=== Exercise directions ===
From the records below, give the number of lines that contain the string "speed", without any other text.

══════════════════════════════

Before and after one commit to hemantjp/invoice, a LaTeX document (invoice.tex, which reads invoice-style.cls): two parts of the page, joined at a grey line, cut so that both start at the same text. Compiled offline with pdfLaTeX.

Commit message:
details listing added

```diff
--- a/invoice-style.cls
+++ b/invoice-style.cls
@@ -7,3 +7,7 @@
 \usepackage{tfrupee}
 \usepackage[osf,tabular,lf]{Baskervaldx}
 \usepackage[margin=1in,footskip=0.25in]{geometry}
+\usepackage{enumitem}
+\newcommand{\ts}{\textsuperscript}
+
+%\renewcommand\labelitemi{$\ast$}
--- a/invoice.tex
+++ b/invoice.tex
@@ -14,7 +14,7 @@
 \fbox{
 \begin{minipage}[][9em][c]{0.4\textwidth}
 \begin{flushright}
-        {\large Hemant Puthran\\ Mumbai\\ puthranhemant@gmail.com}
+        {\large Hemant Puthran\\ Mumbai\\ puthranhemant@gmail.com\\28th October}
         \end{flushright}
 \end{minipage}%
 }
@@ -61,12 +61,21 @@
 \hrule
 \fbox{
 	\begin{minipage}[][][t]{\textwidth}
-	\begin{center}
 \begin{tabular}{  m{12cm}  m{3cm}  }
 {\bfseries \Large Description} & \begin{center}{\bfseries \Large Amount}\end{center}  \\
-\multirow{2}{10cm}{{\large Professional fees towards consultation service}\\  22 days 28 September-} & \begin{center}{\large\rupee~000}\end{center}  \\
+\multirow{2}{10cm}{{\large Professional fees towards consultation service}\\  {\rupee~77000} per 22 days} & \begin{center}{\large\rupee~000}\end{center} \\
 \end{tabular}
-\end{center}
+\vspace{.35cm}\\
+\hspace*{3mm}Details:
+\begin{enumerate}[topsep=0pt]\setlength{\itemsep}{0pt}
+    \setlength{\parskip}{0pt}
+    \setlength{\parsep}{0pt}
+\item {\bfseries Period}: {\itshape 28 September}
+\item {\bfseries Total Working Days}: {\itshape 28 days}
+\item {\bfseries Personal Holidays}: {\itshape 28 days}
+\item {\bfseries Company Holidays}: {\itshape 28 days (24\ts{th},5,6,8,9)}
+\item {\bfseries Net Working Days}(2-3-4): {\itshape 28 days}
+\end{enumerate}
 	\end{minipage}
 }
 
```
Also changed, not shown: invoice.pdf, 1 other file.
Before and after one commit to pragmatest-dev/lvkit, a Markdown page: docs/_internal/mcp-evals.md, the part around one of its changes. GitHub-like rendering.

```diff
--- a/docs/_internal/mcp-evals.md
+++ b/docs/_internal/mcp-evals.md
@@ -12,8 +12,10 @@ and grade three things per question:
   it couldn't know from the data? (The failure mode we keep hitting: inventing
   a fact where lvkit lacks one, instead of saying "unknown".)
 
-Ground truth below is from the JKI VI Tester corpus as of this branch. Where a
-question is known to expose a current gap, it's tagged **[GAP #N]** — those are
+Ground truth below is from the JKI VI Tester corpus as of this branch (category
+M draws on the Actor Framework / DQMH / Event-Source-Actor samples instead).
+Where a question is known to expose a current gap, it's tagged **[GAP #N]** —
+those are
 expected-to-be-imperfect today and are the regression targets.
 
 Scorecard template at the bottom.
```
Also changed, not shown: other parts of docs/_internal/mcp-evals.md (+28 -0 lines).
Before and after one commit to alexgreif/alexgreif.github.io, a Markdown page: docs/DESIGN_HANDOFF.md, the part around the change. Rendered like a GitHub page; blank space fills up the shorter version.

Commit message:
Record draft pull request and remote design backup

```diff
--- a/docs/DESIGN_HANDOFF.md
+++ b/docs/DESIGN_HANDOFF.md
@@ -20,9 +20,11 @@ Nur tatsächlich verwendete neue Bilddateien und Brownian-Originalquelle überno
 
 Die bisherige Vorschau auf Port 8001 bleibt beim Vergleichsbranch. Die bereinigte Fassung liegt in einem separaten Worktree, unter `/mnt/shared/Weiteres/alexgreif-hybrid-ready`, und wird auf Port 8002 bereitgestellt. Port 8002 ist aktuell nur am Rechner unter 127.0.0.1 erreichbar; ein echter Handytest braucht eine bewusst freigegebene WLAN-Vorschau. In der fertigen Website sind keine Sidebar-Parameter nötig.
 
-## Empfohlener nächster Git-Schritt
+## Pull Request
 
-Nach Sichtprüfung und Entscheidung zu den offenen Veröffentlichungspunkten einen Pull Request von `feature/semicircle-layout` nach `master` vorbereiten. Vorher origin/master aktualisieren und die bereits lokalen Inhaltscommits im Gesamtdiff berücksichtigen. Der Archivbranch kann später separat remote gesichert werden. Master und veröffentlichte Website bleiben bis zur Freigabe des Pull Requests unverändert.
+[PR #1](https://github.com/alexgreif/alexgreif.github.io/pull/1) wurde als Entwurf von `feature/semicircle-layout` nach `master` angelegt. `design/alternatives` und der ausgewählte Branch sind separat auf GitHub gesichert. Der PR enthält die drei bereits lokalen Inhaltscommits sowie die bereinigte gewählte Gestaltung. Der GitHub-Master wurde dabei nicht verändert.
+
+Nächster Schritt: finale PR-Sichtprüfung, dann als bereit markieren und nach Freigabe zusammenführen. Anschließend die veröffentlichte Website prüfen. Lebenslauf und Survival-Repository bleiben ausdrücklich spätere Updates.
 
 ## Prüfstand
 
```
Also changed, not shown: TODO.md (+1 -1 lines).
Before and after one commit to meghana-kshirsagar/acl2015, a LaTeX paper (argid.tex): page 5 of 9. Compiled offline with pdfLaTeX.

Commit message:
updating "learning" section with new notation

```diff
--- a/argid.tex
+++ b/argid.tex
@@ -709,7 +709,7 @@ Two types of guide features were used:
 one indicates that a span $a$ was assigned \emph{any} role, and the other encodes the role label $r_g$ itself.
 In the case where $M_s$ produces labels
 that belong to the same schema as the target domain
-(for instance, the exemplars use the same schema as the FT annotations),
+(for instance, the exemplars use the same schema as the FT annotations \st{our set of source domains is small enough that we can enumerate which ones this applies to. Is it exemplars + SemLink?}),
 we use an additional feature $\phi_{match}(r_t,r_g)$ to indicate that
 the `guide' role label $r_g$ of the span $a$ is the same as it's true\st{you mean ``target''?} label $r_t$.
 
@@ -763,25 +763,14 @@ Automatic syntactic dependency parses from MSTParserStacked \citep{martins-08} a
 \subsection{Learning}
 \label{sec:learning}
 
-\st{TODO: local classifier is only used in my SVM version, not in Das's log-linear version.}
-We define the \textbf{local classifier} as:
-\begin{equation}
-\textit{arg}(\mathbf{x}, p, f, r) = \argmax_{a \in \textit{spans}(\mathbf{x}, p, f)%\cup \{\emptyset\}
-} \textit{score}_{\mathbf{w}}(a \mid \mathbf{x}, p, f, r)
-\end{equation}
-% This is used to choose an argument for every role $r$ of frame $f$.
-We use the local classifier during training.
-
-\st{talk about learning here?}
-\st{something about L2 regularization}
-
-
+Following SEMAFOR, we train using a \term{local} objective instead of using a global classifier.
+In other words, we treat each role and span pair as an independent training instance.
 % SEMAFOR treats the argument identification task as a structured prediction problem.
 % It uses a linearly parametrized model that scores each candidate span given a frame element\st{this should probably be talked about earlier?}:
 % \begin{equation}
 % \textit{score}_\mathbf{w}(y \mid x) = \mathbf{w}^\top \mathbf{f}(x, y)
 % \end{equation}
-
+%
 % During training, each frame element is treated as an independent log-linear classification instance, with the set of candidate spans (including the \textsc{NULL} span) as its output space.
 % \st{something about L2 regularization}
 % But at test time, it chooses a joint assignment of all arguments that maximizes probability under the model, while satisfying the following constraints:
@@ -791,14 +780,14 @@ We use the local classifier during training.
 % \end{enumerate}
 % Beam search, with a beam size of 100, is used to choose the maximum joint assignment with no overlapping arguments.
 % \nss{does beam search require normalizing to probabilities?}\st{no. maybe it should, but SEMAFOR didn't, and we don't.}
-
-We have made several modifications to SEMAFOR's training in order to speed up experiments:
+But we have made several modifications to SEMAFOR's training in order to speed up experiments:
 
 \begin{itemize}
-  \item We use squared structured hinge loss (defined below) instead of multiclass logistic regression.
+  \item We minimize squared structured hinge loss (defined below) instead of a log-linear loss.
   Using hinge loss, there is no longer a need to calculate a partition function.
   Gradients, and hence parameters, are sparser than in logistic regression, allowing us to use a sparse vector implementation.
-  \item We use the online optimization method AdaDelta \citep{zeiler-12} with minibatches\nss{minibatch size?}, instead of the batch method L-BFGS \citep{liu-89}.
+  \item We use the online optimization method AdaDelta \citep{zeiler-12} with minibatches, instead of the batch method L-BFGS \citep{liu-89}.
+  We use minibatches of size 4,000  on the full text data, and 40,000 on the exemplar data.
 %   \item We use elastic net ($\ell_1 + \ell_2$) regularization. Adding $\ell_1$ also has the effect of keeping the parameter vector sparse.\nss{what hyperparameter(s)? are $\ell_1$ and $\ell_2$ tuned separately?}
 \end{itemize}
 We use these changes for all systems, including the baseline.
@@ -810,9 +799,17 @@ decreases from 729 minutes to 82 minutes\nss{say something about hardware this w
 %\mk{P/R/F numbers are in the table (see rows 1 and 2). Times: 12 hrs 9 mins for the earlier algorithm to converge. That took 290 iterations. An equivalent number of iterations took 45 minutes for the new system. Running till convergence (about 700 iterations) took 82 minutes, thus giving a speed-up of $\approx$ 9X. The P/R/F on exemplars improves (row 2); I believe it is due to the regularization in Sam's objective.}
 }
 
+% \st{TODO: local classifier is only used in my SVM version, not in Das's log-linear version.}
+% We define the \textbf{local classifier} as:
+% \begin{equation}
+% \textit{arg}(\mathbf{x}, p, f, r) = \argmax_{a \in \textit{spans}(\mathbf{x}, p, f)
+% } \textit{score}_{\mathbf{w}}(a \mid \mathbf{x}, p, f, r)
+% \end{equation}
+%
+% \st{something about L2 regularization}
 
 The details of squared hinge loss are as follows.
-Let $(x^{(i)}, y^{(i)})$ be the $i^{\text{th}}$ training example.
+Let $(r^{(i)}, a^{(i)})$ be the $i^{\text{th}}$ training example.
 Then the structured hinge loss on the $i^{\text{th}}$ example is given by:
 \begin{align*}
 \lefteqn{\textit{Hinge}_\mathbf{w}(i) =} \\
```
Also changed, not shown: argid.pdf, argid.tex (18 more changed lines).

══════════════════════════════

=== Written solution ===
3